Teaching and Talking about Race with Children : A Dialogue with Parents and Educators
Discussing issues of race and racism with children can feel challenging for many adults in caregiving roles, especially when speaking with the very young. It is a challenge that can be met if we embrace the importance of preparing the next generation to live in and foster an equitable multiracial society, and connect with others to share perspectives, resources and tools. Please join us for an evening of honest and open dialogue centered on this critical aspect of community life.
Rachel Ehrlich – Moderator and Diversity Educator
John Gentile – Diversity Educator
Martha Haakmat – Diversity Educator
Delia Hernandez – Diversity Educator

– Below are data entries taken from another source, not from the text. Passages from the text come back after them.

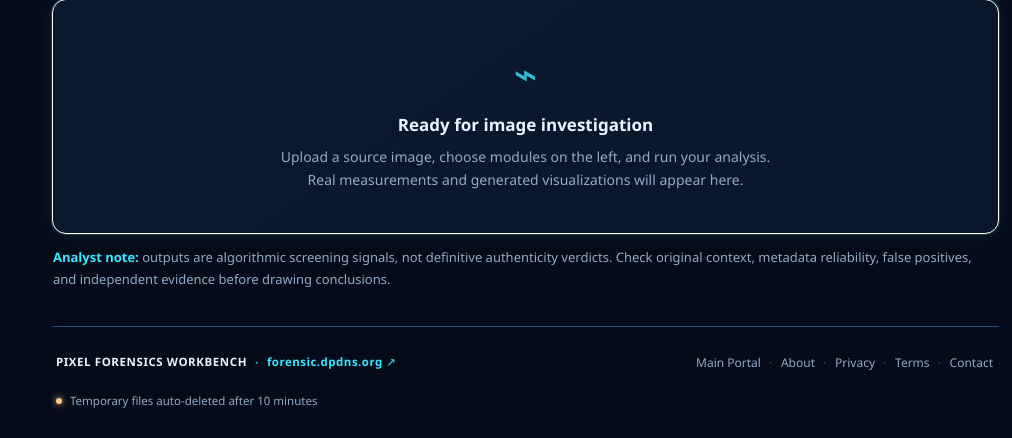
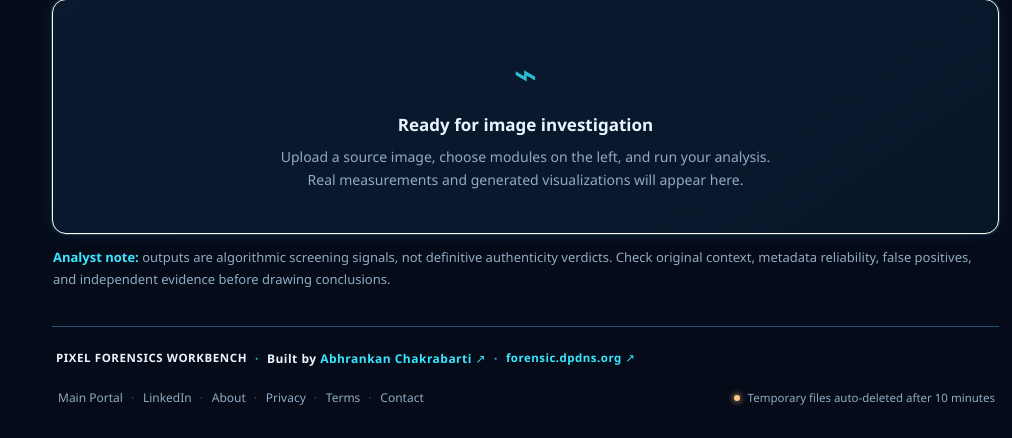
Before and after one commit to Abhrankan-Chakrabarti/pixel-forensics-workbench, a Flask app: page / in a window 1280 px wide. Shown: the part 1176-1614 px from the top of the page, without its empty margins (268-1280 px from the left). Run offline with Flask 3, Linux system fonts and the light colour scheme; some libraries are stand-ins or nearby versions.

Commit message:
feat(branding): attribute project to Abhrankan Chakrabarti with LinkedIn profile link

```diff
--- a/static/css/style.css
+++ b/static/css/style.css
@@ -400,6 +400,16 @@
   font-weight: 600;
   color: var(--cyan);
 }
+.creator-link {
+  color: var(--cyan);
+  font-weight: 700;
+  text-decoration: underline;
+  text-underline-offset: 3px;
+}
+.creator-link:hover {
+  color: #fff;
+  text-shadow: 0 0 10px color-mix(in srgb, var(--cyan) 80%, transparent);
+}
 .footer-links {
   display: flex;
   align-items: center;
--- a/templates/index.html
+++ b/templates/index.html
@@ -89,10 +89,13 @@
         <div class="footer-brand">
           <strong>PIXEL FORENSICS WORKBENCH</strong>
           <span class="footer-sep">·</span>
+          <span>Built by <a href="https://www.linkedin.com/in/abhrankan-chakrabarti-159460214/" target="_blank" rel="noopener noreferrer" class="creator-link">Abhrankan Chakrabarti ↗</a></span>
+          <span class="footer-sep">·</span>
           <a href="https://forensic.dpdns.org" class="portal-backlink" target="_blank" rel="noopener noreferrer">forensic.dpdns.org ↗</a>
         </div>
         <nav class="footer-links" aria-label="Workbench navigation">
           <a href="https://forensic.dpdns.org" target="_blank" rel="noopener noreferrer">Main Portal</a>
+          <a href="https://www.linkedin.com/in/abhrankan-chakrabarti-159460214/" target="_blank" rel="noopener noreferrer">LinkedIn</a>
           <a href="/about">About</a>
           <a href="/privacy">Privacy</a>
           <a href="/terms">Terms</a>
```
Also changed, not shown: DEPLOYMENT_SECURITY.md (+1 -1 lines), templates/info_page.html (+5 -2 lines), tests/test_security.py (+2 -2 lines).
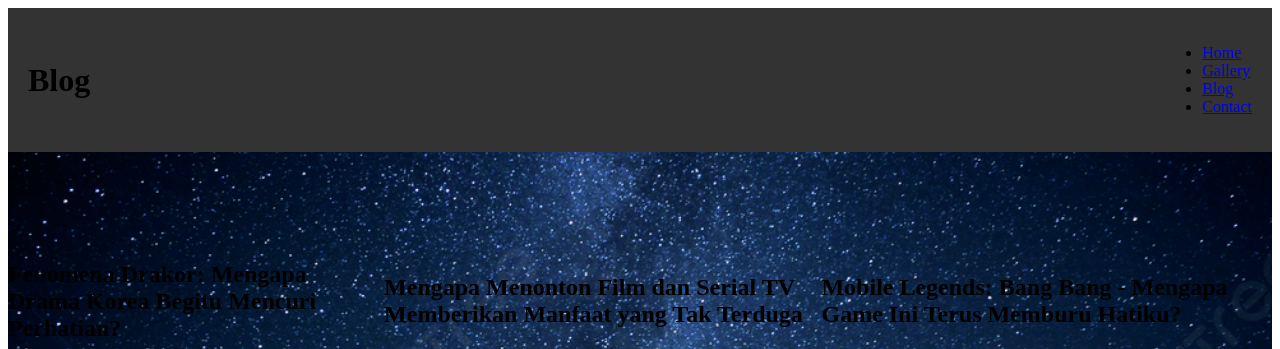
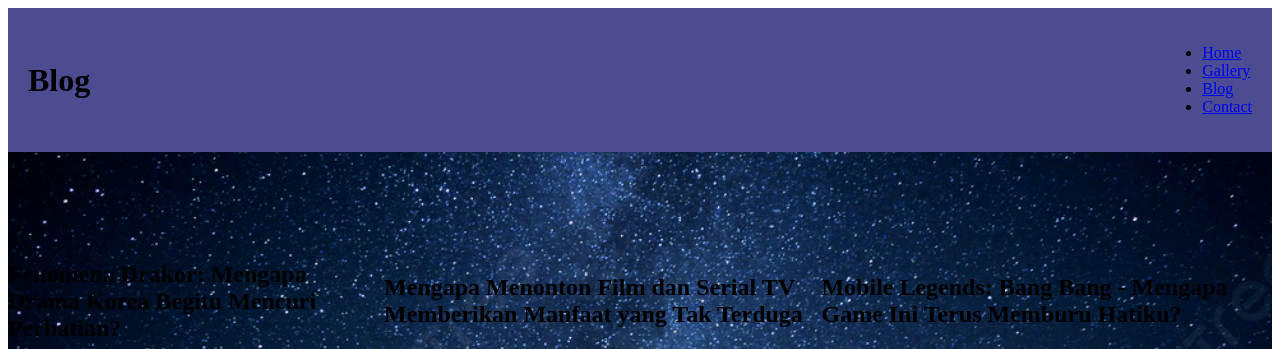
Before and after one commit to fiona0888/TIK2032-Project, a PHP site: page /blog.html in a window 1280 px wide. Shown: the top 349 px of the page. Run offline with PHP 8.4, Linux system fonts and the light colour scheme.

Commit message:
Update menu.css

```diff
--- a/menu.css
+++ b/menu.css
@@ -1,6 +1,6 @@
 /* CSS untuk menu */
 header {
-    background-color: #333;
+    background-color: rgba(0, 0, 100, 0.7); /* Warna latar belakang dengan opacity 0.7 */
     padding: 20px;
     display: flex;
     justify-content: space-between; /* Menyusun elemen di header secara seimbang */
```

Rachel Ehrlich is an anti-bias educator. She attended Hampshire College and received a B.A. in Urban Studies from New College of California. She has an M.S.W. in Clinical Social Work from Smith College and a M.A. in Social Justice Education from UMass Amherst. She is working toward a PhD in Urban Education at the CUNY Grad Center. Her dissertation focuses on educational policy, teacher’s unions, and racial and class inequity. She regularly consults with public and private school teachers/administrators on social justice education, diversity, and inclusion. At the Fieldston Ethical Culture School she is the chair of the Ethics Department 6-12th grades, a College Counselor, and teaches courses focused on power and social justice. She lives in Brooklyn with her wife Jill, son August, and bulldog Gilda.
John Gentile is originally from Washington D.C. and attended Georgetown Day High School. He is a graduate with honors from Eugene Lang College at The New School in New York City. He is a nationally recognized diversity and inclusion consultant focusing on whiteness, white identity development, and white privilege. He has worked with many prestigious educational institutions and organizations including The Trinity School, Ethical Culture Fieldston School, Riverdale Country School, The Town School and The New School in New York City as well as the Oakwood School in Los Angeles, California, Hathaway Brown School in Shaker Heights, Ohio and Worcester Academy in Worcester, Massachusetts. He has lead workshops, facilitated dialogues and affinity groups, trained faculty, and has been featured as a keynote speaker. He has also presented at the Critical Analysis of Race in Learning and Education (CARLE) Institute and the Immigrant Justice Corps in New York City. He has been a faculty member for the National Association of Independent Schools’ Student Diversity Leadership Conference since 2009. He is a founding faculty member of the National Diversity Directors Institute at St. Andrew’s Episcopal School in Potomac, Maryland. He was the recipient of The Princeton Prize for Race Relations in 2007.
Martha Haakmat has taught and led in New York City independent schools for the past 27 years. Currently the Head of School at the Brooklyn Heights Montessori School, Martha has been a lower, middle and upper school educator and has held administrative positions such as Diversity Director and Middle School Head. Martha has served as an independent school trustee and has been a member of various committees for the National Association of Independent Schools (NAIS). She was also the founder and director of Educators for Growth and Empowerment (EDGE), a diversity consulting team that presented in schools and conferences nationwide. Martha has three daughters who are being educated in the independent school system.
Delia Hernandez worked as a teacher and administrator in NYC independent schools for twenty years before moving on to her current role as Lecturer in the Education Program at Kjngsborough Community College. She is working toward a PhD in Educational Psychology at the CUNY Graduate Center where she is exploring the impact of race, ethnicity and class on the development of teacher identity. Delia is a Park Slope native with two sons, ages 7 and 10, and a sweet puppy named Coco.
When: 3/17/15 @ 6:30
Where: PS 705 Auditorium (443 St. Marks Avenue)